Work to complete: Extract exactly the lines from the top of the records through the line containing "Remove logo links from navbar and footer", and keep pictures out of the copy.

Data shown:

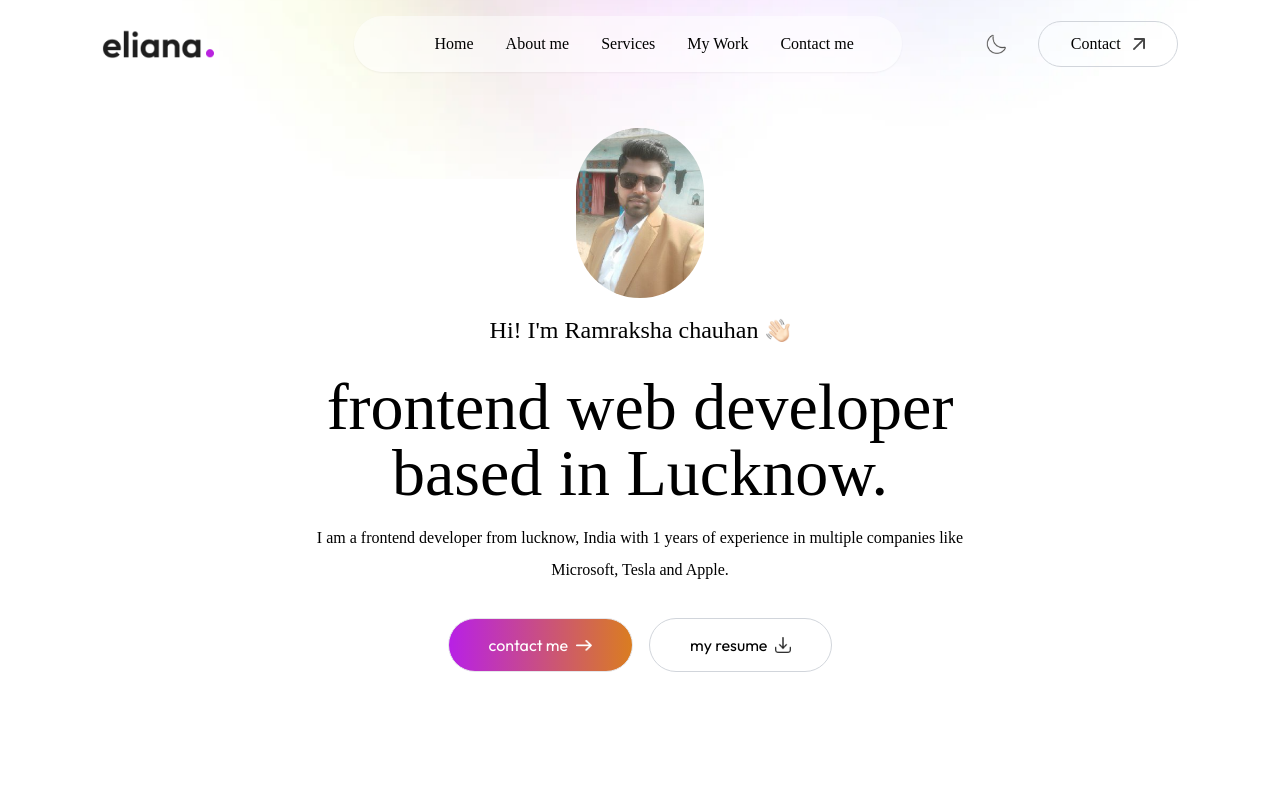
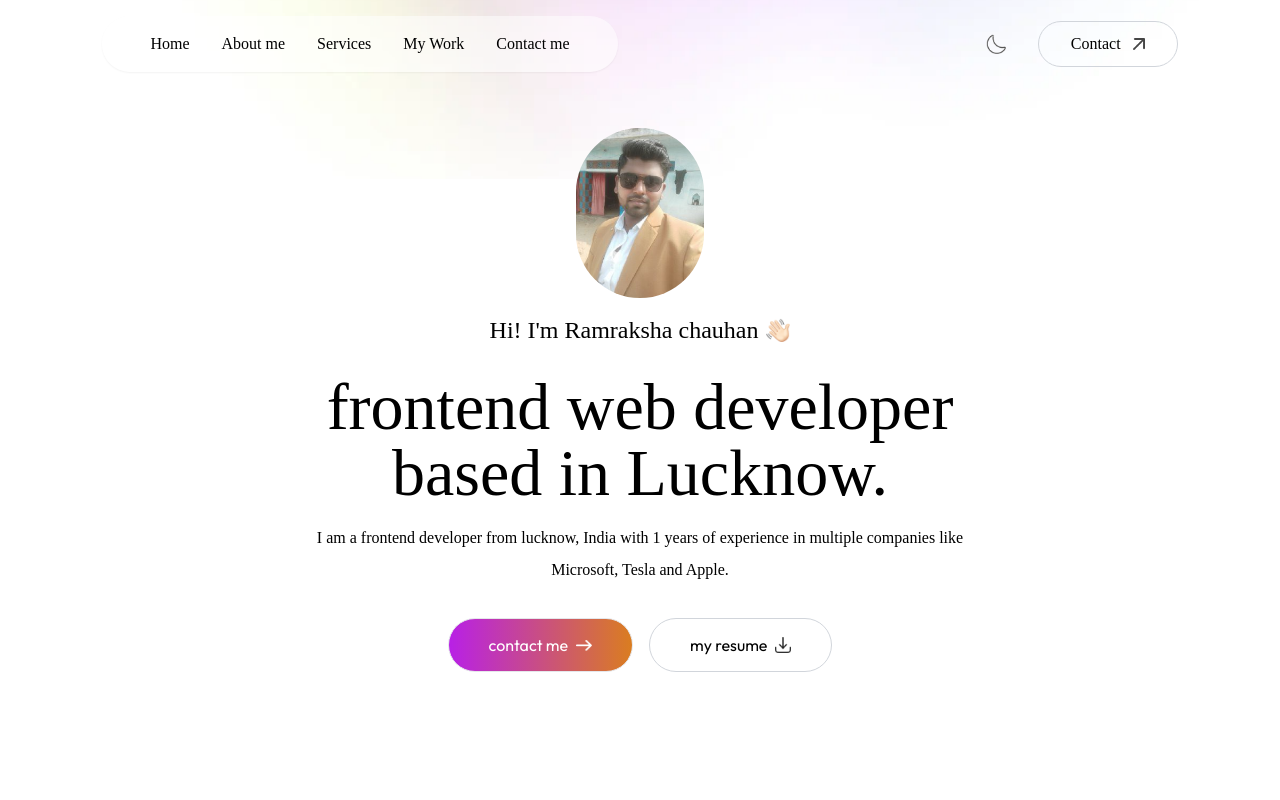
Before and after one commit to ramrakshachauhan69-hash/portfolio, a website: page index.html in a window 1280 px wide. Shown: the top 800 px of the page. Drawn offline with Linux system fonts and the light colour scheme; a web font is replaced by a local one.

Commit message:
Remove logo links from navbar and footer
Removed logo links from the navbar and footer.

```diff
--- a/index.html
+++ b/index.html
@@ -19,9 +19,6 @@
 
     <nav id="navbar" class="w-full fixed px-5 lg:px-8 xl:px-[8%] py-4 flex items-center justify-between z-50">
         <p class="bg-white bg-opacity-50 backdrop-blur-lg shadow-sm dark:bg-darkTheme dark:shadow-white/20 sr-only">Hidden</p>
-        <a href="https://prebuiltui.com?utm_source=ramraksha chauhan">
-            <img src="/assets/logo.png" alt="Logo" class="w-28 cursor-pointer mr-14 dark:hidden" />
-
 
         <ul id="navLink" class="hidden md:flex items-center gap-6 lg:gap-8 rounded-full px-12 py-3 bg-white shadow-sm bg-opacity-50 font-Ovo dark:border dark:border-white/30 dark:bg-transparent ">
             <li><a class='hover:text-gray-500 dark:hover:text-gray-300 transition' href="#top">Home</a></li>
@@ -235,8 +232,6 @@
     <!-- Footer -->
      <div class="mt-20">
         <div class="text-center">
-            <a href="https://prebuiltui.com?utm_source=Ramraksha">
-                <img src="/assets/logo.png" alt="" class="w-36 mx-auto mb-2 dark:hidden">
 
             <div class="w-max flex items-center gap-2 mx-auto">
                 <img src="/assets/mail_icon.png" alt="" class="w-5 dark:hidden">
```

Response to this task:
Before and after one commit to ramrakshachauhan69-hash/portfolio, a website: page index.html in a window 1280 px wide. Shown: the top 800 px of the page. Drawn offline with Linux system fonts and the light colour scheme; a web font is replaced by a local one.

Commit message:
Remove logo links from navbar and footer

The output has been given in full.